Property and other financial resources can include expectations under a will and beneficial interests under a trust.
Expectations under a will
It is rare for a future entitlement under a will to be treated as a financial resource. It is difficult to predict life expectancy and therefore when an inheritance might be received. Another difficulty is trying to establish the amount that might be received and the uncertainty that a testator can change the terms of their will at any time. Unless a testator is a party to the proceedings, they are not obliged to disclose the terms of their will or value of their estate.
Whilst rare, if a future inheritance does have certainty, the court may consider it a resource. For example in Hayat Youssef Alireza v Hossam Youssef Ibrahim Radwan and others  EWCA Civ 1545 the court held that Saudi forced heirship laws meant that the wife’s future inheritance had certainty.
The court may also consider adjourning an application if one party to the proceedings is due a substantial inheritance that would significantly alter the available assets.
Assets or entitlement to income under a trust are a financial resource. Whether or not they will be included in a divorce settlement will depend on the likelihood of the asset or income being received within the foreseeable future and the type of trust. The court will also look at the history of the trust; whether there have been previous advances to the beneficiaries and whether the trustees would be likely to advance capital at the request of the beneficiaries.

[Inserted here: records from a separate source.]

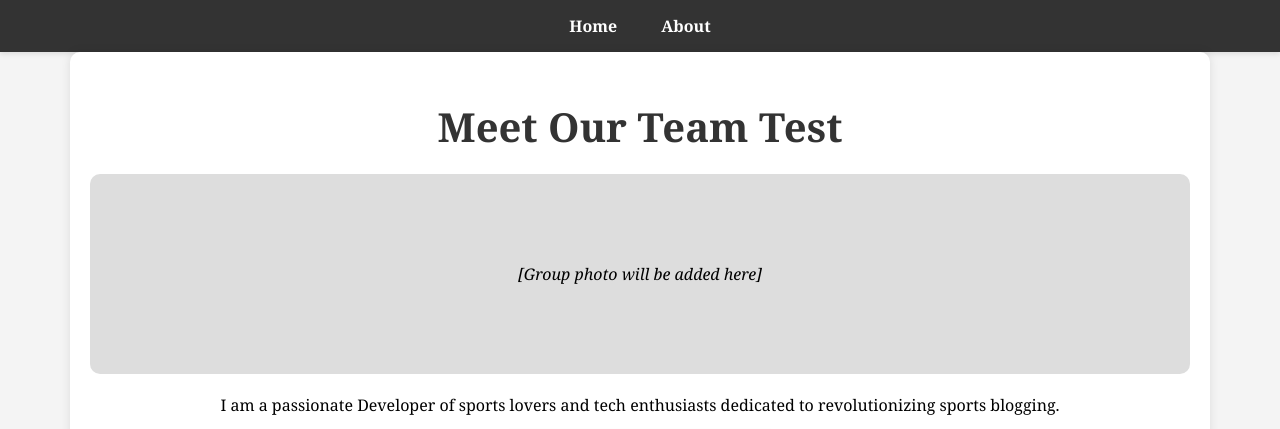
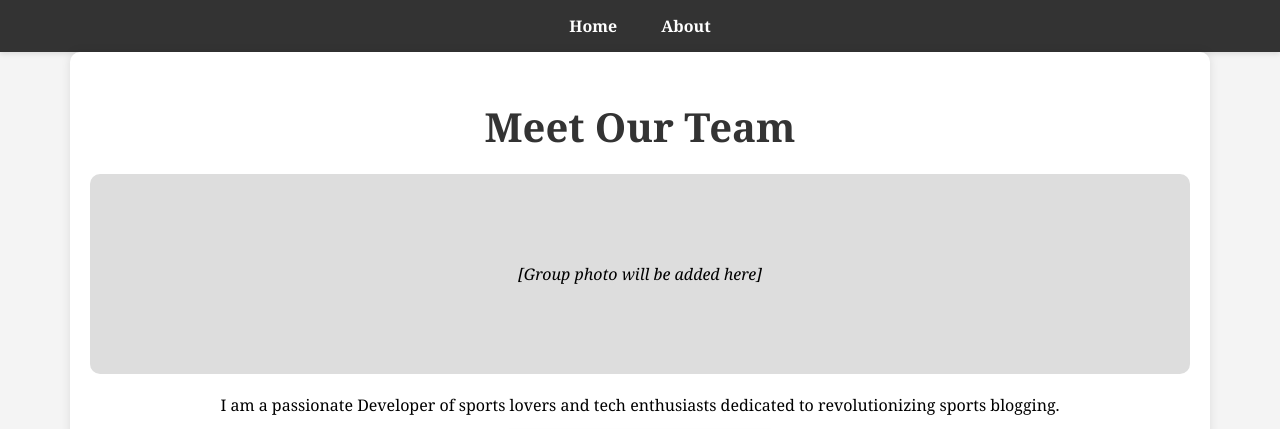
Before and after one commit to jar285/startup, a website: page public/about.html in a window 1280 px wide. Shown: the top 429 px of the page. Drawn offline with Linux system fonts and the light colour scheme.

```diff
--- a/public/about.html
+++ b/public/about.html
@@ -14,7 +14,7 @@
         <a href="about.html">About</a>
     </nav>
     <div class="container">
-        <h1>Meet Our Team Test</h1>
+        <h1>Meet Our Team</h1>
         <div class="team-photo-placeholder"> <!-- Placeholder for group picture -->
             <p>[Group photo will be added here]</p>
         </div>
```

The origin of the funds in a trust will also be relevant. The court will distinguish between matrimonial assets (assets acquired during the marriage through the joint efforts of the parties) and non-matrimonial assets (those acquired prior to marriage, post separation or received through an inheritance). In White v White  UKHK 54 it was recognised that a party should be allowed to keep his non-matrimonial property, brought into the marriage or inherited or gifted to him during the marriage if the other party’s financial needs could be met without recourse to the non-matrimonial assets.